Bauer, who has been under the close watch of hand specialist Dr. Thomas Graham, told the press that he feels confident that he’ll be ready for a World Series start when the final showdown commences on Tuesday. Keeping the wound bandaged is not an option during games, and Bauer said that Dr. Graham decided against additional stitches to keep the laceration from re-opening. Instead, they’re banking on extra days of rest to heal the cut naturally. Should Francona pencil the right-hander into the lineup for Game 3 or 4, he’ll have had 10-11 days to rest his finger between starts — just a hair under the seven games Bauer said he was prepared to pitch.

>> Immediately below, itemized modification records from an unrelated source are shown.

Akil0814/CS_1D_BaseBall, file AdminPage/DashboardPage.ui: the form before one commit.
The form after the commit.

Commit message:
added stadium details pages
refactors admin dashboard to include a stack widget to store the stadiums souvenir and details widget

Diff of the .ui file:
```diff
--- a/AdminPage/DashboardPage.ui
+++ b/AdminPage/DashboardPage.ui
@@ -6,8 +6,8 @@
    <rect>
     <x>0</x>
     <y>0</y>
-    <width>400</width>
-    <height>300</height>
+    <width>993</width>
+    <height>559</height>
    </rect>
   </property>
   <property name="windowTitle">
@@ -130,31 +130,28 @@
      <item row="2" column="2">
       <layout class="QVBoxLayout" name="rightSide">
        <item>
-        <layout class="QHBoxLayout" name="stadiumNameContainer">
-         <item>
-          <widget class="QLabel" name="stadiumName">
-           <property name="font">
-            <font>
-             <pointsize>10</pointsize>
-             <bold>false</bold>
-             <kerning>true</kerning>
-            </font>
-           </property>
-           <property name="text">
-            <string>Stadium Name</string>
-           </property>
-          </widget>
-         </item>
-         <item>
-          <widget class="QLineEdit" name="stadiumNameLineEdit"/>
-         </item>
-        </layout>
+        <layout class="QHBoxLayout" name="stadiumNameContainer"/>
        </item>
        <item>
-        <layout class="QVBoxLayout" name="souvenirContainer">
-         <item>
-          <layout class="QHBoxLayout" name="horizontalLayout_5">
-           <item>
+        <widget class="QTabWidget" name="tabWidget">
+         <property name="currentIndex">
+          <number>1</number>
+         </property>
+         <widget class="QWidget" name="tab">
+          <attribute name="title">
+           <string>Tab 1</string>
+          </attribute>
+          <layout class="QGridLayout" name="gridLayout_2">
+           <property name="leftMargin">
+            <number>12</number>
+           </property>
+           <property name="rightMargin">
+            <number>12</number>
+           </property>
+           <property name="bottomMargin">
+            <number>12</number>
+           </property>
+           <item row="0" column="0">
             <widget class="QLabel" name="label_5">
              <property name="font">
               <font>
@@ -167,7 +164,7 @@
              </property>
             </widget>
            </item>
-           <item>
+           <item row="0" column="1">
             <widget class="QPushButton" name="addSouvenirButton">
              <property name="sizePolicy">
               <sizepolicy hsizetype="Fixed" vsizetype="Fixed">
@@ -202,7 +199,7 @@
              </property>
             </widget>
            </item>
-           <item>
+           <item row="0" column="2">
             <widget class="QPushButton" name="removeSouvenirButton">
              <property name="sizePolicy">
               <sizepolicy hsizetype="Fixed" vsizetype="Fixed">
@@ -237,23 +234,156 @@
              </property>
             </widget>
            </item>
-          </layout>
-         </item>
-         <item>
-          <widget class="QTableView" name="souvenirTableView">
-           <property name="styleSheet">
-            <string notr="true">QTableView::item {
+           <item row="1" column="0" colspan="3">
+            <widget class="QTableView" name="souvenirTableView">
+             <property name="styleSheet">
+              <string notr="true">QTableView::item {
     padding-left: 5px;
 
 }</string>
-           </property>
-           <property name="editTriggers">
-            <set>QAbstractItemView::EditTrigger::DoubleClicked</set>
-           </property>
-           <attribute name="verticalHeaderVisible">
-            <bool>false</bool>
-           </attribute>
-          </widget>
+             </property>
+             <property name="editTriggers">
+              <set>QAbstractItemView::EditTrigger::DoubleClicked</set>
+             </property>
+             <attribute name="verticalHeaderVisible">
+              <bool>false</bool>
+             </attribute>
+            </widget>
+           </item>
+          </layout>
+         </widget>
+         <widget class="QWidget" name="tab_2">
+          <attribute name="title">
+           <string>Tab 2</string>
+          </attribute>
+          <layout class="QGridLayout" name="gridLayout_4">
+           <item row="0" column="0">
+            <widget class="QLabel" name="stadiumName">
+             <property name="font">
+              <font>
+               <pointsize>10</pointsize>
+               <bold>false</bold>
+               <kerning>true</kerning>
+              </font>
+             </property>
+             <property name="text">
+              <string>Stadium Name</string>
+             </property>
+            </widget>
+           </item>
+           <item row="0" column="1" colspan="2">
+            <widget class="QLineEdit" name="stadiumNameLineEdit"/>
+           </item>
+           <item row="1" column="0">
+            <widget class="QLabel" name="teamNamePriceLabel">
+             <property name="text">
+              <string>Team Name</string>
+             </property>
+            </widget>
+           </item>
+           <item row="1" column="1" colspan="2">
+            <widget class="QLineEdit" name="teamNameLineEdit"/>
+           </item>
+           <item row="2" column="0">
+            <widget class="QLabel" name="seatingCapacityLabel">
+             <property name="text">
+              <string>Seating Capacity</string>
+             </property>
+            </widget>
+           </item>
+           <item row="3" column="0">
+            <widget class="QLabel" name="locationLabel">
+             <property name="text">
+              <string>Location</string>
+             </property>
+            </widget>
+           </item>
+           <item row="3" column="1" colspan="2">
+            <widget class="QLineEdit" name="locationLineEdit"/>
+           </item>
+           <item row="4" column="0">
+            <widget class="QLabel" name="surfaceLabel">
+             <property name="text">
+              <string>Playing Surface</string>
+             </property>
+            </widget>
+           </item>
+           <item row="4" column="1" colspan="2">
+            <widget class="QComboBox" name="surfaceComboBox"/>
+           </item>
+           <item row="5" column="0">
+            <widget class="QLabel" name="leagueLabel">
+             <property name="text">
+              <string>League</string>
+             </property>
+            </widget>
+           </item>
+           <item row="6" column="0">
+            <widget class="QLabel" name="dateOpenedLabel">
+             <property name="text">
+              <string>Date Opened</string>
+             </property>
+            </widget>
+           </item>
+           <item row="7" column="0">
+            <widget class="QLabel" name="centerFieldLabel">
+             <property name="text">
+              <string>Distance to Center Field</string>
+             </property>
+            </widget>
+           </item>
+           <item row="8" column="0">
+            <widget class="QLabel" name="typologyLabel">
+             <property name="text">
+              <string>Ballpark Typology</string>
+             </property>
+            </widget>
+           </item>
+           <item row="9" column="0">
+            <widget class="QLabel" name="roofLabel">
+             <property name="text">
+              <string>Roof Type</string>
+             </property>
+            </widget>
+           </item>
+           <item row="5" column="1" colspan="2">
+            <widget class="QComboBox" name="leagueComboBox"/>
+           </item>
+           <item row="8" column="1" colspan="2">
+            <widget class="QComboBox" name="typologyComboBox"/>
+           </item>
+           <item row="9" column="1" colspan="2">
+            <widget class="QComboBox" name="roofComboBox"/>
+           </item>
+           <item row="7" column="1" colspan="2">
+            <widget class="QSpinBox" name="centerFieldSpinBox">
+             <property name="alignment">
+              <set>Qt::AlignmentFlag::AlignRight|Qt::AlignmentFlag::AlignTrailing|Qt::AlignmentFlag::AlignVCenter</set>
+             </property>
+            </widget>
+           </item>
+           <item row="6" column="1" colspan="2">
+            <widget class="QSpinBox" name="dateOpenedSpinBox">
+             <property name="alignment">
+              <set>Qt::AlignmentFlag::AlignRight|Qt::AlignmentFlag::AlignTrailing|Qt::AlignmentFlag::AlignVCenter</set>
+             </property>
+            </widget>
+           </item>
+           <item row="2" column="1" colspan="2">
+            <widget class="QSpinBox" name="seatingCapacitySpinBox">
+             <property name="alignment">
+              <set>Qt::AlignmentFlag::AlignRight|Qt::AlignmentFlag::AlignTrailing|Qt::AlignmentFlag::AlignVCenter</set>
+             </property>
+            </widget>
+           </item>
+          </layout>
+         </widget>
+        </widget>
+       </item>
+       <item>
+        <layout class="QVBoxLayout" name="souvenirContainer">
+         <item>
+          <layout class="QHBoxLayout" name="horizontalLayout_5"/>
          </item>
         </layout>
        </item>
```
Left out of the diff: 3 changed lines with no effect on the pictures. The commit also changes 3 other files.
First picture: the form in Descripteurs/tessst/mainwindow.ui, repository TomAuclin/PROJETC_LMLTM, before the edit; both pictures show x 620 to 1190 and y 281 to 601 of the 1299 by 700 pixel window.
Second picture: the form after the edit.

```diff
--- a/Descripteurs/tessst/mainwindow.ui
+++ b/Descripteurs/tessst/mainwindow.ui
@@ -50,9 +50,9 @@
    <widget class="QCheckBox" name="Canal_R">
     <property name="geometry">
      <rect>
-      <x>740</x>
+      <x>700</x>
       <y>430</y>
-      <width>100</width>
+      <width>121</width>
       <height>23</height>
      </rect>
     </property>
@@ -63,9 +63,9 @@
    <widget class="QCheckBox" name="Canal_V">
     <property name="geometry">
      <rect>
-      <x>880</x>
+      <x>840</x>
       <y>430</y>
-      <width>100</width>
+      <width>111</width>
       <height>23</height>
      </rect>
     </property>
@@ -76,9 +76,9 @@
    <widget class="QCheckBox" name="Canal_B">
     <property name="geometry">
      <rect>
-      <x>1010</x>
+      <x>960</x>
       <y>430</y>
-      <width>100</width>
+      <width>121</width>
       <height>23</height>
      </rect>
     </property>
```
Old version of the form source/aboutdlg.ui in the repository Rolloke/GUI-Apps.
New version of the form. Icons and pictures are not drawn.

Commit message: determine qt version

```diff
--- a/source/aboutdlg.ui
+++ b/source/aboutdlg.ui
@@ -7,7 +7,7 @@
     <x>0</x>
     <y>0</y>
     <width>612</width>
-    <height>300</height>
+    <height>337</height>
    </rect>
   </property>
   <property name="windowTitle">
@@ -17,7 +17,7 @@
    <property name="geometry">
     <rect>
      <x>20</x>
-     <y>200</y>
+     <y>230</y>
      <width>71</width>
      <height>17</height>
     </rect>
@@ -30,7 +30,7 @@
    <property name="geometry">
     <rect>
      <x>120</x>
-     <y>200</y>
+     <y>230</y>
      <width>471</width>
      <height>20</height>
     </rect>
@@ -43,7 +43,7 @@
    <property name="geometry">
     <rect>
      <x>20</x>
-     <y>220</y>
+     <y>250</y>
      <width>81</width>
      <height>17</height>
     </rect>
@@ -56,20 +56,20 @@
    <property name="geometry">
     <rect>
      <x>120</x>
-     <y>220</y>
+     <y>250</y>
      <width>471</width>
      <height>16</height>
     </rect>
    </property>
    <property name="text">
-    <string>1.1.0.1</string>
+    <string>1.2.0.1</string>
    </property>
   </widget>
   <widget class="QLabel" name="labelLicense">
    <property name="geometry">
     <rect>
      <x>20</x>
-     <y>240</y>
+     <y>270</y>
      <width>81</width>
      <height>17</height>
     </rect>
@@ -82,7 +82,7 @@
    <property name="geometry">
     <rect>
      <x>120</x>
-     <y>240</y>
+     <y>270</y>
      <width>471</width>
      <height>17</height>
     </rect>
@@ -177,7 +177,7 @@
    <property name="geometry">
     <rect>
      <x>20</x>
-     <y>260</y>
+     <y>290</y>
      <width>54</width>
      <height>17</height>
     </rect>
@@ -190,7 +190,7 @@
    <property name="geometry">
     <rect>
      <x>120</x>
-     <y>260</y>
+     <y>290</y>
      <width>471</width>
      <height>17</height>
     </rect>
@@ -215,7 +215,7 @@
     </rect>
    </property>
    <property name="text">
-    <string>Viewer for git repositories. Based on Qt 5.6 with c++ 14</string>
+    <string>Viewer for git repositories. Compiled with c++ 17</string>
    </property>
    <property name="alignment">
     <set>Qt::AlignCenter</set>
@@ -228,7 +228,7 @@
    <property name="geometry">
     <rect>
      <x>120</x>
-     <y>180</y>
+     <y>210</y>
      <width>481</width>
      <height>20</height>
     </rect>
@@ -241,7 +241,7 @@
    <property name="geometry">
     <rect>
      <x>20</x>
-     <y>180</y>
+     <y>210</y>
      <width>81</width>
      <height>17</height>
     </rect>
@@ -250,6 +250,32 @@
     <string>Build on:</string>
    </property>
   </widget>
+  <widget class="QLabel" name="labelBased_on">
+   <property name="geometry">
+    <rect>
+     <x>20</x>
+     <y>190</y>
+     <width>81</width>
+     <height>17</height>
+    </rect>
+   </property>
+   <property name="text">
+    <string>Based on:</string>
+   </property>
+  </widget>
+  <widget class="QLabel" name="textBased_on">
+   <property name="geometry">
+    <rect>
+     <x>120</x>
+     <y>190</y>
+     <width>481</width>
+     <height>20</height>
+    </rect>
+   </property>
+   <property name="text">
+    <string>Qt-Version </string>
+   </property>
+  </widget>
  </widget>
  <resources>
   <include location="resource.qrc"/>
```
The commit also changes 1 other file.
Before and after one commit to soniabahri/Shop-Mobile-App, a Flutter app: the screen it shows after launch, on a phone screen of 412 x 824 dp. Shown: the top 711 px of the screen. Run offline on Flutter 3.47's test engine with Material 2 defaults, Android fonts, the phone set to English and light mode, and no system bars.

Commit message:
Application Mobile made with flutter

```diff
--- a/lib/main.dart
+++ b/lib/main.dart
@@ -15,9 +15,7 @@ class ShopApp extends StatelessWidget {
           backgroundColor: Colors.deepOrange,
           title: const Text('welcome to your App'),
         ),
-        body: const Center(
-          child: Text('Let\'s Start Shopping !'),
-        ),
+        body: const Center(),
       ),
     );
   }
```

Salazar, too, has been preparing for a World Series showdown. He’s scheduled to pitch three innings of a simulated game this weekend, and if it goes well, it could land him a spot in the starting rotation alongside Bauer, Corey Kluber, Josh Tomlin, and newcomer Ryan Merritt. Salazar has been sidelined since September 9 with a right forearm strain, and even after undergoing a rigorous throwing program over the last several weeks, any kind of comeback is expected to be curbed by a strict innings limit. Francona has been understandably tight-lipped about his World Series roster, but he hasn’t yet nixed the idea of utilizing Salazar out of the rotation, provided the right-hander remains healthy for another week or so.

The Indians have had to remain flexible throughout their seven-game playoff run after weathering injuries to Corey Kluber and Trevor Bauer, pushing their rotation through several games on short rest and relying heavily on Andrew Miller and Cody Allen‘s one-two punch in the ‘pen to clinch more than a few postseason victories. While history doesn’t always favor the first team to secure their league’s pennant race, an extra week of rest should only benefit Cleveland’s beleaguered pitching staff.